Soon after, however, Earth loses contact with the colony on LV-426 that has sprung up in Ripley's absence - the same planet where she encountered the aliens "Xenomorph."  Ripley volunteers to be part of a military mission to LV-426 to discover the source of the communications blackout, hoping that it doesn't mean wholesale slaughter of several hundred colonists.  When the detachment of Colonial Marines lead by Lt. Gorman (William Hope), Sergeant Apone (Al Matthews) and Corporal Hicks (Michael Biehn) reach LV-426, Ripley's worst nightmares are confirmed: a hive of aliens has taken over the colony, using the human settlers as incubators to propagate themselves.  The Marines' initial encounter with the aliens suffers heavy casualties, leaving Ripley and the survivors stranded on the surface, low on ammo, until they can establish contact with their ship to send down a rescue shuttle.

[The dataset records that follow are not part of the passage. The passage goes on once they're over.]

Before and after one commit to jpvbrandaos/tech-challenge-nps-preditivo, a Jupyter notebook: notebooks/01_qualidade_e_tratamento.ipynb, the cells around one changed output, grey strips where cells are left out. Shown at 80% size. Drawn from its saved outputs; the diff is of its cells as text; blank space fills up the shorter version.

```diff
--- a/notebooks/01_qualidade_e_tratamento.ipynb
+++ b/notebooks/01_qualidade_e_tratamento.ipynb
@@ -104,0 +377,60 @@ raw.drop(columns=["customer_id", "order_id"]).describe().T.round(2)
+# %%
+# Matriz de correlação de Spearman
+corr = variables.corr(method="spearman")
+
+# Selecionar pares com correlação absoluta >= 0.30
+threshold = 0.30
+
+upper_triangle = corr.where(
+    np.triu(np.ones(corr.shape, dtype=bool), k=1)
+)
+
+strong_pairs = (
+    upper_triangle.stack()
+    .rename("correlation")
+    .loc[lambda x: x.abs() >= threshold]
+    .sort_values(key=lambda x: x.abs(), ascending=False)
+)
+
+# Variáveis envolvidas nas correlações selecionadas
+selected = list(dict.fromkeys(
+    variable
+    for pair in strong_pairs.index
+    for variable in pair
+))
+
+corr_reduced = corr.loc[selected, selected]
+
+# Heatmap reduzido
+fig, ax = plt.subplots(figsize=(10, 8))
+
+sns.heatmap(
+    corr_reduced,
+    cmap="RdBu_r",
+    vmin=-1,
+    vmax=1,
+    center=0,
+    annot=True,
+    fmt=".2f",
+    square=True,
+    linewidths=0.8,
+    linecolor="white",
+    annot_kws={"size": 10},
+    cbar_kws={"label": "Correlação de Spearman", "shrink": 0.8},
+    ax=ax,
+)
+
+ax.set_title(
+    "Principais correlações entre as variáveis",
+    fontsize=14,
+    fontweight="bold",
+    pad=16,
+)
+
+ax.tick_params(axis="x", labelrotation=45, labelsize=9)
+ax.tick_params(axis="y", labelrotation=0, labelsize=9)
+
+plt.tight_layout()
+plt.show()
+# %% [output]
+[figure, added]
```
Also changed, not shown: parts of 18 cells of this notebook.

On the planet, Ripley encounters Newt (Carrie Henn), a young girl who has managed to survive alone for weeks.  Ripley, feeling the loss of her own daughter, takes Newt under her wing and protects her.   But the aliens aren't the only thing Ripley needs to watch out for: a company executive named Burke (Paul Reiser) is along for the ride, and his intentions are not exactly noble.  Despite his promises to Ripley, he aims to capture one of the aliens alive (inside a human host, if necessary) and bring it back to Earth for study. 

"Aliens" starts off a bit slow, taking its time to build the characters and set up the situation before Ripley and the Marines even arrive at LV-426.  This is absolutely to the betterment of the picture, more so in the lengthier director's cut than in the theatrical version.  In this version, we find out more about Ripley's lost daughter, and are introduced to Newt and her family much earlier.  While I can understand the decision to cut these parts out in a business sense, in a creative sense it lessens the film.  The director's cut is a much fuller experience, even with the extra time spent at the beginning.  It's all worthwhile, because once the ride starts on LV-426, it's much more rewarding with that extra knowledge.

While the original "Alien" was a slow-burn horror film set in space, "Aliens" eschews that for a full-blown action movie.  It takes certain tropes of the genre, including the "men on a mission" plot structure, and sets it in space.  Instead of claustrophobic chase sequences, we get big balls-out gunfights and explosions, and a much more military feel to the whole thing.  

James Cameron's script gives us a cast of wild, fun characters.  The Marines share a special rapport with each other, joking back and forth, but entirely professional.  Bill Paxton's Private Hudson is the source for a number of hilarious lines, whether he's trying to exude his badassness or if he's flipping out from the fear.  Cigar-chomping Apone, slimy suit Burke, tough-chick Vasquez, all fun to watch and enjoyable to have around.  Michael Biehn's Hicks is a fine father figure for Ripley's new surrogate family with herself as the mother and Newt as daughter. 

Directing action has never been a weak point for Cameron, either, and he throws out some real balls-to-the-wall badassery in this one.  Even in all the smoky darkness, the action in "Aliens" is intense and easy to follow.  The final confrontation between Ripley and the alien queen is a scene for the ages, even if it borrows a bit from the climax of the original film.  The creature design is top-notch, with lots of extremely frightening alien creatures running about in the darkness.

"Aliens" is a fantastic film, sci-fi or not.  Well-defined characters, great performances and awesome effects and action make it one of James Cameron's best.  Is it his absolute best?  I'm still not sure.  I don't think I could ever really decide on that one.  But I'll continue to have a blast trying.